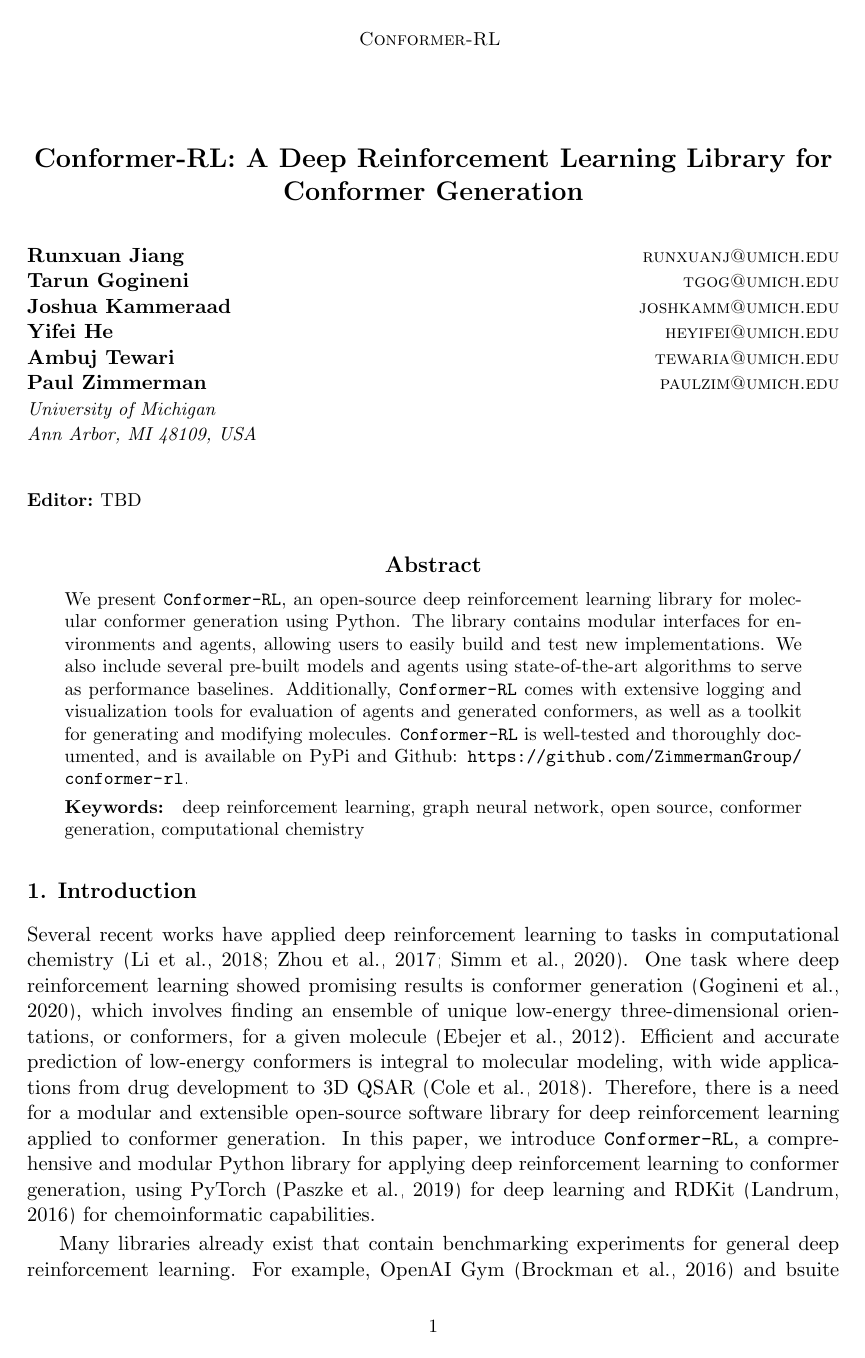
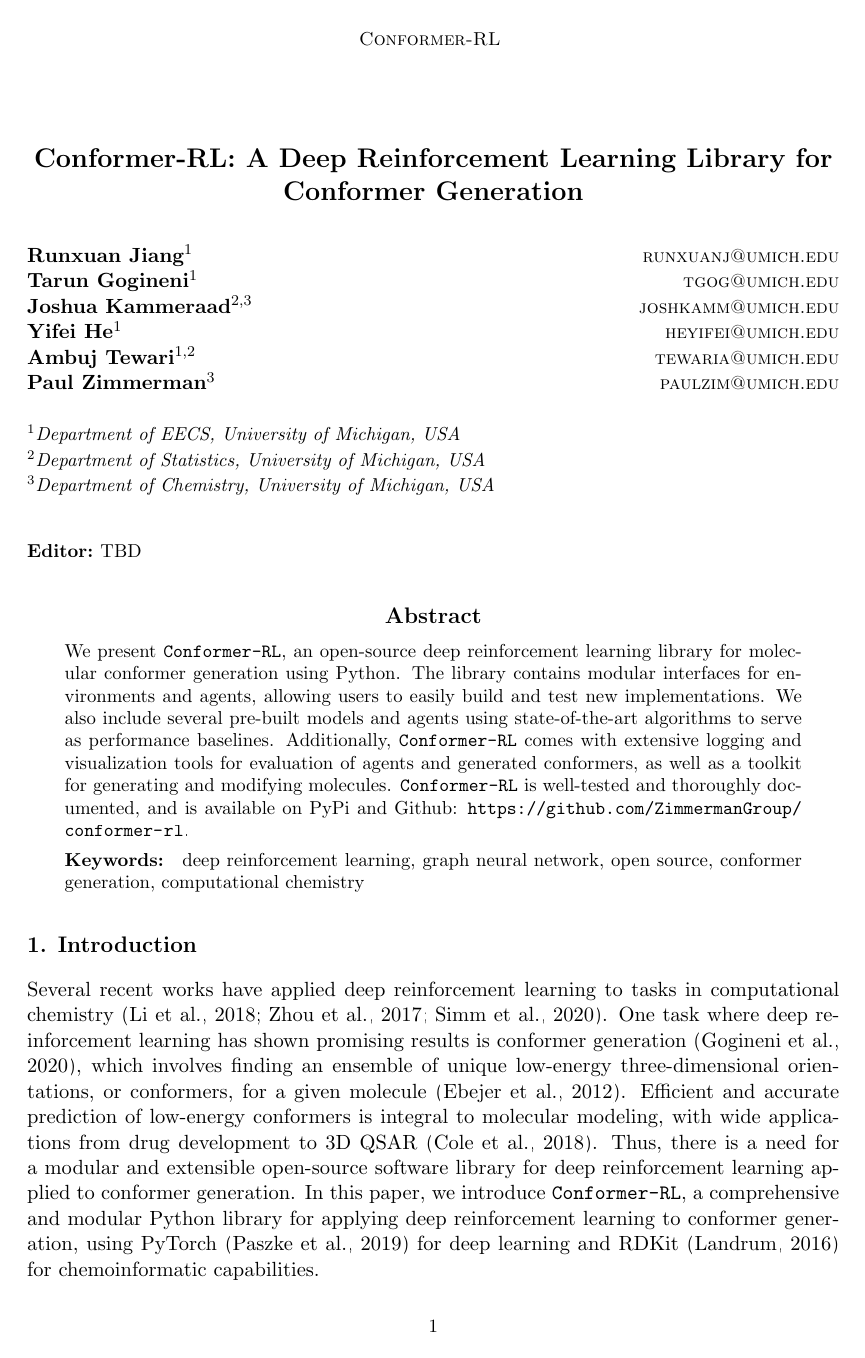
Before and after one commit to runxuanjiang/torsionnet_mloss_paper, a LaTeX paper (mloss.tex): page 1 of 7. Compiled offline with pdfLaTeX.

Commit message:
final draft

```diff
--- a/mloss.tex
+++ b/mloss.tex
@@ -45,20 +45,23 @@
 
 \title{\titleofpaper: A Deep Reinforcement Learning Library for Conformer Generation}
 
-\author{\name Runxuan Jiang \email runxuanj@umich.edu \\
-       \name Tarun Gogineni \email tgog@umich.edu \\
-       \name Joshua Kammeraad \email joshkamm@umich.edu\\
-       \name  Yifei He \email heyifei@umich.edu \\
-       \name Ambuj Tewari \email tewaria@umich.edu\\
-       \name Paul Zimmerman \email paulzim@umich.edu\\
-       \addr
-       University of Michigan\\
-       Ann Arbor, MI 48109, USA}
+\author{\name Runxuan Jiang$^1$ \email runxuanj@umich.edu \\
+       \name Tarun Gogineni$^1$ \email tgog@umich.edu \\
+       \name Joshua Kammeraad$^{2, 3}$ \email joshkamm@umich.edu\\
+       \name  Yifei He$^1$ \email heyifei@umich.edu \\
+       \name Ambuj Tewari$^{1, 2}$ \email tewaria@umich.edu\\
+       \name Paul Zimmerman$^3$ \email paulzim@umich.edu\\
+       \\
+       \addr $^1$Department of EECS, University of Michigan, USA\\
+       \addr $^2$Department of Statistics, University of Michigan, USA\\
+       \addr $^3$Department of Chemistry, University of Michigan, USA
+}
+
 \editor{TBD}
 
 \maketitle
 
-% \newpage
+%\newpage
 
 \begin{abstract}%   <- trailing '%' for backward compatibility of .sty file
   We present \code{\titleofpaper}, an open-source deep reinforcement learning library for molecular conformer generation using Python. The library contains modular interfaces for environments and agents, allowing users to easily build and test new implementations. We also include several pre-built models and agents using state-of-the-art algorithms to serve as performance baselines. Additionally, \code{\titleofpaper} comes with extensive logging and visualization tools for evaluation of agents and generated conformers, as well as a toolkit for generating and modifying molecules. \code{\titleofpaper} is well-tested and thoroughly documented, and is available on PyPi and Github: \url{https://github.com/ZimmermanGroup/conformer-rl}.
@@ -71,8 +74,7 @@
 % \ambuj{paper format roughly based on \href{https://www.jmlr.org/papers/volume22/20-376/20-376.pdf}{ChainerRL}. also used this one but it is less related: \href{https://www.jmlr.org/papers/volume22/20-451/20-451.pdf}{Python Optimal Transport}}
 
 \section{Introduction}
-Several recent works have applied deep reinforcement learning to tasks in computational chemistry \citep{li2018foldingzero,zhou2017reactions,simm2020moldesign}. One task where deep reinforcement learning showed promising results is conformer generation \citep{gogineni2020torsionnet}, which involves finding an ensemble of unique low-energy three-dimensional orientations, or conformers, for a given molecule \citep{ebejer2020confgen}. Efficient and accurate prediction of low-energy conformers is integral to molecular modeling, with wide applications from drug development to 3D QSAR \citep{cole2018confgen}. Therefore, there is a need for a modular and extensible open-source software library for deep reinforcement learning applied to conformer generation.
+Several recent works have applied deep reinforcement learning to tasks in computational chemistry \citep{li2018foldingzero,zhou2017reactions,simm2020moldesign}. One task where deep reinforcement learning has shown promising results is conformer generation \citep{gogineni2020torsionnet}, which involves finding an ensemble of unique low-energy three-dimensional orientations, or conformers, for a given molecule \citep{ebejer2020confgen}. Efficient and accurate prediction of low-energy conformers is integral to molecular modeling, with wide applications from drug development to 3D QSAR \citep{cole2018confgen}. Thus, there is a need for a modular and extensible open-source software library for deep reinforcement learning applied to conformer generation.
 % \tarun{we should cite an example of one that does exist with these shortcomings} \runxuan{I think I mention a few specific shortcomings of existing papers/code in the next two paragraphs. Also there isn't a lot of papers specifically about conformer generation, but there are several about using RL with protein folding, so perhaps I can include an example of that.}
 In this paper, we introduce \code{\titleofpaper}, a comprehensive and modular Python library for applying deep reinforcement learning to conformer generation, using PyTorch \citep{torch} for deep learning and RDKit \citep{Landrum2016rdkit} for chemoinformatic capabilities.
 
-Many libraries already exist that contain benchmarking experiments for general deep reinforcement learning. For example, OpenAI Gym \citep{brockman2016gym} and bsuite \citep{osband2020bsuite} both contain implementations of reinforcement learning environments commonly used for benchmarking agents. \code{\titleofpaper} seeks to fill this role within the conformer generation space by supplying pre-built environments for benchmarking agents. Additionally, \code{\titleofpaper} includes an interface to easily customize environments for further exploration within conformer generation and for custom tasks like reaction prediction.
```
Also changed, not shown: cover_letter.tex (+1 -0 lines), mloss.tex (13 more changed lines).
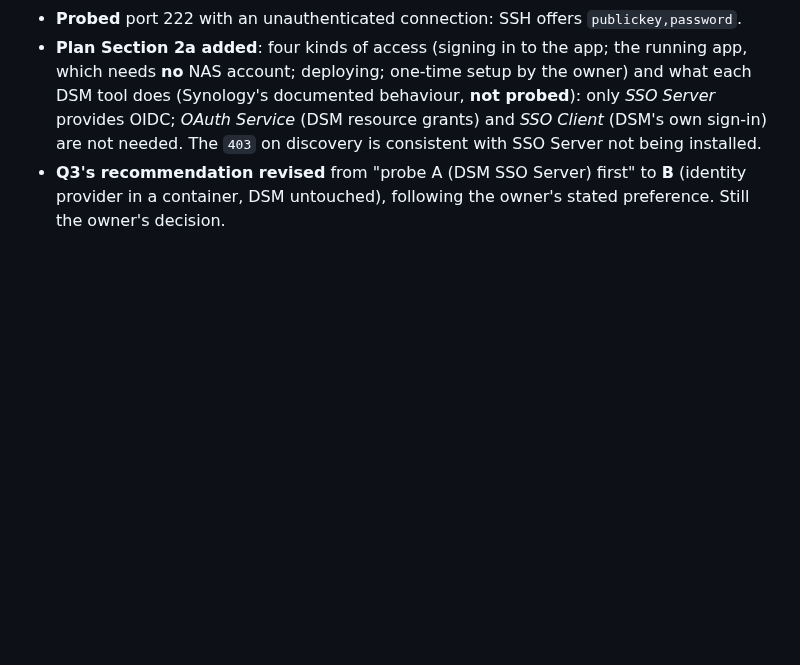
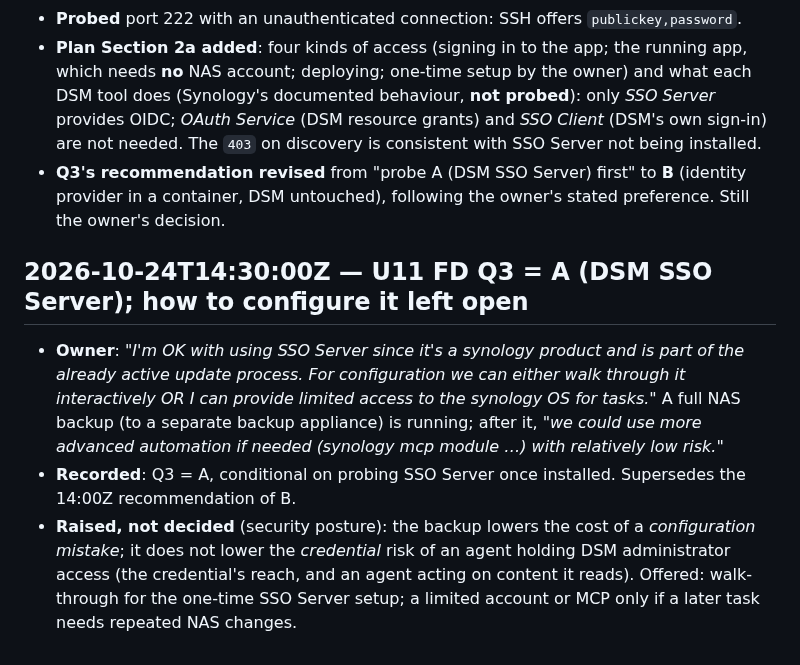
Before and after one commit to kuhndj67/spotify-companion, a Markdown page: aidlc-docs/audit.md, the part around the change. Drawn GitHub-style; blank space fills up the shorter version.

Commit message:
U11 FD: Q3 = A (DSM SSO Server, subject to probe)
Co-Authored-By: Claude Opus 5.5 <noreply@anthropic.com>

```diff
--- a/aidlc-docs/audit.md
+++ b/aidlc-docs/audit.md
@@ -678,3 +678,15 @@ anonymous manifest HTTP 200).
   sign-in) are not needed. The `403` on discovery is consistent with SSO Server not being installed.
 - **Q3's recommendation revised** from "probe A (DSM SSO Server) first" to **B** (identity provider in a container,
   DSM untouched), following the owner's stated preference. Still the owner's decision.
+
+## 2026-10-24T14:30:00Z — U11 FD Q3 = A (DSM SSO Server); how to configure it left open
+
+- **Owner**: *"I'm OK with using SSO Server since it's a synology product and is part of the already active update
+  process. For configuration we can either walk through it interactively OR I can provide limited access to the
+  synology OS for tasks."* A full NAS backup (to a separate backup appliance) is running; after it, *"we could use more
+  advanced automation if needed (synology mcp module …) with relatively low risk."*
+- **Recorded**: Q3 = A, conditional on probing SSO Server once installed. Supersedes the 14:00Z recommendation of B.
+- **Raised, not decided** (security posture): the backup lowers the cost of a *configuration mistake*; it does not
+  lower the *credential* risk of an agent holding DSM administrator access (the credential's reach, and an agent
+  acting on content it reads). Offered: walk-through for the one-time SSO Server setup; a limited account or MCP only
+  if a later task needs repeated NAS changes.
```
Also changed, not shown: 2 other files.
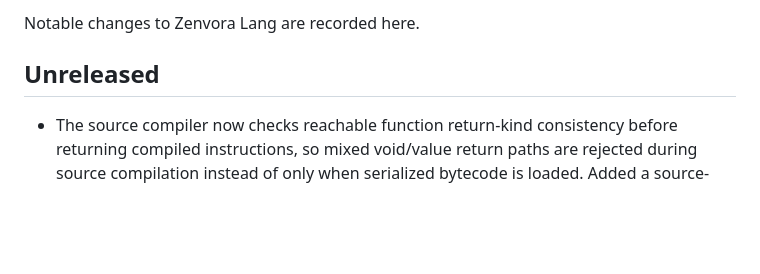
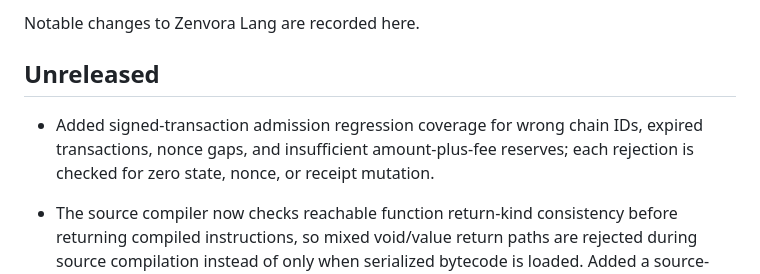
Before and after one commit to vikash7644/zenvora-lang, a Markdown page: CHANGELOG.md, the part around the change. GitHub-like rendering; blank space fills up the shorter version.

Commit message:
docs: record signed transaction admission regression coverage

```diff
--- a/CHANGELOG.md
+++ b/CHANGELOG.md
@@ -3,6 +3,8 @@
 Notable changes to Zenvora Lang are recorded here.
 
 ## Unreleased
+
+- Added signed-transaction admission regression coverage for wrong chain IDs, expired transactions, nonce gaps, and insufficient amount-plus-fee reserves; each rejection is checked for zero state, nonce, or receipt mutation.
 
 - The source compiler now checks reachable function return-kind consistency before returning compiled instructions, so mixed void/value return paths are rejected during source compilation instead of only when serialized bytecode is loaded. Added a source-level regression test for a value-returning function with a reachable void path.
 
```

====================

EXERCISE REQUIREMENTS
Reproduce each record from above exactly; pictures do not belong in the copy.

YOUR SOLUTION
Before and after one commit to runxuanjiang/torsionnet_mloss_paper, a LaTeX paper (mloss.tex): page 1 of 7. Compiled offline with pdfLaTeX.

Commit message:
final draft

```diff
--- a/mloss.tex
+++ b/mloss.tex
@@ -45,20 +45,23 @@
 
 \title{\titleofpaper: A Deep Reinforcement Learning Library for Conformer Generation}
 
-\author{\name Runxuan Jiang \email runxuanj@umich.edu \\
-       \name Tarun Gogineni \email tgog@umich.edu \\
-       \name Joshua Kammeraad \email joshkamm@umich.edu\\
-       \name  Yifei He \email heyifei@umich.edu \\
-       \name Ambuj Tewari \email tewaria@umich.edu\\
-       \name Paul Zimmerman \email paulzim@umich.edu\\
-       \addr
-       University of Michigan\\
-       Ann Arbor, MI 48109, USA}
+\author{\name Runxuan Jiang$^1$ \email runxuanj@umich.edu \\
+       \name Tarun Gogineni$^1$ \email tgog@umich.edu \\
+       \name Joshua Kammeraad$^{2, 3}$ \email joshkamm@umich.edu\\
+       \name  Yifei He$^1$ \email heyifei@umich.edu \\
+       \name Ambuj Tewari$^{1, 2}$ \email tewaria@umich.edu\\
+       \name Paul Zimmerman$^3$ \email paulzim@umich.edu\\
+       \\
+       \addr $^1$Department of EECS, University of Michigan, USA\\
+       \addr $^2$Department of Statistics, University of Michigan, USA\\
+       \addr $^3$Department of Chemistry, University of Michigan, USA
+}
+
 \editor{TBD}
 
 \maketitle
 
-% \newpage
+%\newpage
 
 \begin{abstract}%   <- trailing '%' for backward compatibility of .sty file
   We present \code{\titleofpaper}, an open-source deep reinforcement learning library for molecular conformer generation using Python. The library contains modular interfaces for environments and agents, allowing users to easily build and test new implementations. We also include several pre-built models and agents using state-of-the-art algorithms to serve as performance baselines. Additionally, \code{\titleofpaper} comes with extensive logging and visualization tools for evaluation of agents and generated conformers, as well as a toolkit for generating and modifying molecules. \code{\titleofpaper} is well-tested and thoroughly documented, and is available on PyPi and Github: \url{https://github.com/ZimmermanGroup/conformer-rl}.
@@ -71,8 +74,7 @@
 % \ambuj{paper format roughly based on \href{https://www.jmlr.org/papers/volume22/20-376/20-376.pdf}{ChainerRL}. also used this one but it is less related: \href{https://www.jmlr.org/papers/volume22/20-451/20-451.pdf}{Python Optimal Transport}}
 
 \section{Introduction}
-Several recent works have applied deep reinforcement learning to tasks in computational chemistry \citep{li2018foldingzero,zhou2017reactions,simm2020moldesign}. One task where deep reinforcement learning showed promising results is conformer generation \citep{gogineni2020torsionnet}, which involves finding an ensemble of unique low-energy three-dimensional orientations, or conformers, for a given molecule \citep{ebejer2020confgen}. Efficient and accurate prediction of low-energy conformers is integral to molecular modeling, with wide applications from drug development to 3D QSAR \citep{cole2018confgen}. Therefore, there is a need for a modular and extensible open-source software library for deep reinforcement learning applied to conformer generation.
+Several recent works have applied deep reinforcement learning to tasks in computational chemistry \citep{li2018foldingzero,zhou2017reactions,simm2020moldesign}. One task where deep reinforcement learning has shown promising results is conformer generation \citep{gogineni2020torsionnet}, which involves finding an ensemble of unique low-energy three-dimensional orientations, or conformers, for a given molecule \citep{ebejer2020confgen}. Efficient and accurate prediction of low-energy conformers is integral to molecular modeling, with wide applications from drug development to 3D QSAR \citep{cole2018confgen}. Thus, there is a need for a modular and extensible open-source software library for deep reinforcement learning applied to conformer generation.
 % \tarun{we should cite an example of one that does exist with these shortcomings} \runxuan{I think I mention a few specific shortcomings of existing papers/code in the next two paragraphs. Also there isn't a lot of papers specifically about conformer generation, but there are several about using RL with protein folding, so perhaps I can include an example of that.}
 In this paper, we introduce \code{\titleofpaper}, a comprehensive and modular Python library for applying deep reinforcement learning to conformer generation, using PyTorch \citep{torch} for deep learning and RDKit \citep{Landrum2016rdkit} for chemoinformatic capabilities.
 
-Many libraries already exist that contain benchmarking experiments for general deep reinforcement learning. For example, OpenAI Gym \citep{brockman2016gym} and bsuite \citep{osband2020bsuite} both contain implementations of reinforcement learning environments commonly used for benchmarking agents. \code{\titleofpaper} seeks to fill this role within the conformer generation space by supplying pre-built environments for benchmarking agents. Additionally, \code{\titleofpaper} includes an interface to easily customize environments for further exploration within conformer generation and for custom tasks like reaction prediction.
```
Also changed, not shown: cover_letter.tex (+1 -0 lines), mloss.tex (13 more changed lines).
Before and after one commit to kuhndj67/spotify-companion, a Markdown page: aidlc-docs/audit.md, the part around the change. Drawn GitHub-style; blank space fills up the shorter version.

Commit message:
U11 FD: Q3 = A (DSM SSO Server, subject to probe)
Co-Authored-By: Claude Opus 5.5 <noreply@anthropic.com>

```diff
--- a/aidlc-docs/audit.md
+++ b/aidlc-docs/audit.md
@@ -678,3 +678,15 @@ anonymous manifest HTTP 200).
   sign-in) are not needed. The `403` on discovery is consistent with SSO Server not being installed.
 - **Q3's recommendation revised** from "probe A (DSM SSO Server) first" to **B** (identity provider in a container,
   DSM untouched), following the owner's stated preference. Still the owner's decision.
+
+## 2026-10-24T14:30:00Z — U11 FD Q3 = A (DSM SSO Server); how to configure it left open
+
+- **Owner**: *"I'm OK with using SSO Server since it's a synology product and is part of the already active update
+  process. For configuration we can either walk through it interactively OR I can provide limited access to the
+  synology OS for tasks."* A full NAS backup (to a separate backup appliance) is running; after it, *"we could use more
+  advanced automation if needed (synology mcp module …) with relatively low risk."*
+- **Recorded**: Q3 = A, conditional on probing SSO Server once installed. Supersedes the 14:00Z recommendation of B.
+- **Raised, not decided** (security posture): the backup lowers the cost of a *configuration mistake*; it does not
+  lower the *credential* risk of an agent holding DSM administrator access (the credential's reach, and an agent
+  acting on content it reads). Offered: walk-through for the one-time SSO Server setup; a limited account or MCP only
+  if a later task needs repeated NAS changes.
```
Also changed, not shown: 2 other files.
Before and after one commit to vikash7644/zenvora-lang, a Markdown page: CHANGELOG.md, the part around the change. GitHub-like rendering; blank space fills up the shorter version.

Commit message:
docs: record signed transaction admission regression coverage

```diff
--- a/CHANGELOG.md
+++ b/CHANGELOG.md
@@ -3,6 +3,8 @@
 Notable changes to Zenvora Lang are recorded here.
 
 ## Unreleased
+
+- Added signed-transaction admission regression coverage for wrong chain IDs, expired transactions, nonce gaps, and insufficient amount-plus-fee reserves; each rejection is checked for zero state, nonce, or receipt mutation.
 
 - The source compiler now checks reachable function return-kind consistency before returning compiled instructions, so mixed void/value return paths are rejected during source compilation instead of only when serialized bytecode is loaded. Added a source-level regression test for a value-returning function with a reachable void path.
 
```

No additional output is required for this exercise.